*DATA EXTRACTS:*
----

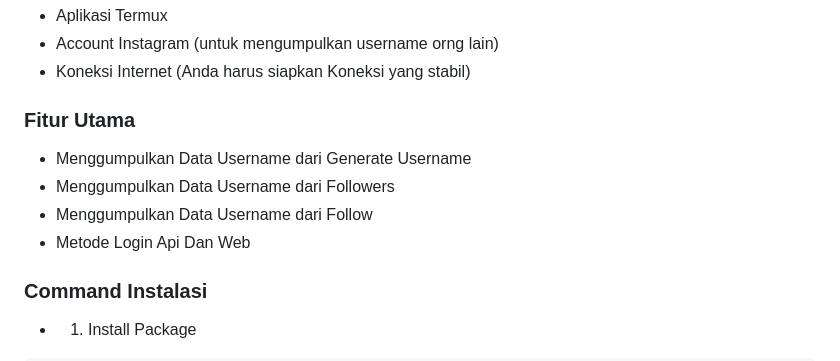
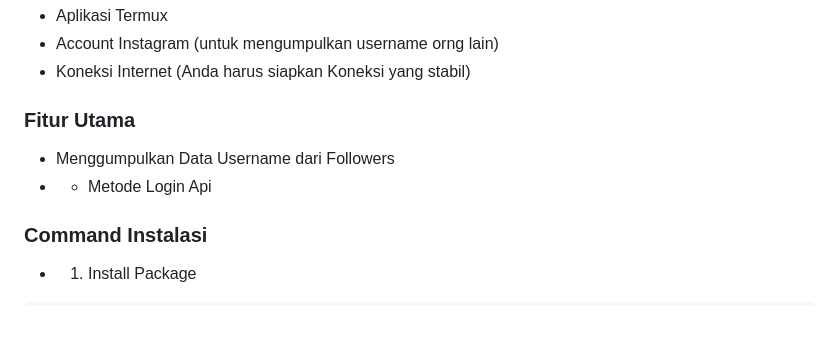
Before and after one commit to ViewTechOrg/Crack-IG, a Markdown page: README.md, the part around the change. Drawn GitHub-style; blank space fills up the shorter version.

```diff
--- a/README.md
+++ b/README.md
@@ -8,10 +8,8 @@
 - Koneksi Internet (Anda harus siapkan Koneksi yang stabil)
 
 ### Fitur Utama
-- Menggumpulkan Data Username dari Generate Username
 - Menggumpulkan Data Username dari Followers
-- Menggumpulkan Data Username dari Follow
-- Metode Login Api Dan Web
+- - Metode Login Api
 
 
 ### Command Instalasi
```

----

*WHAT IS BEING ASKED:* If an entry contains an image, please omit that image and print everything else verbatim.

*SOLUTION TO THIS TASK:*
Before and after one commit to ViewTechOrg/Crack-IG, a Markdown page: README.md, the part around the change. Drawn GitHub-style; blank space fills up the shorter version.

```diff
--- a/README.md
+++ b/README.md
@@ -8,10 +8,8 @@
 - Koneksi Internet (Anda harus siapkan Koneksi yang stabil)
 
 ### Fitur Utama
-- Menggumpulkan Data Username dari Generate Username
 - Menggumpulkan Data Username dari Followers
-- Menggumpulkan Data Username dari Follow
-- Metode Login Api Dan Web
+- - Metode Login Api
 
 
 ### Command Instalasi
```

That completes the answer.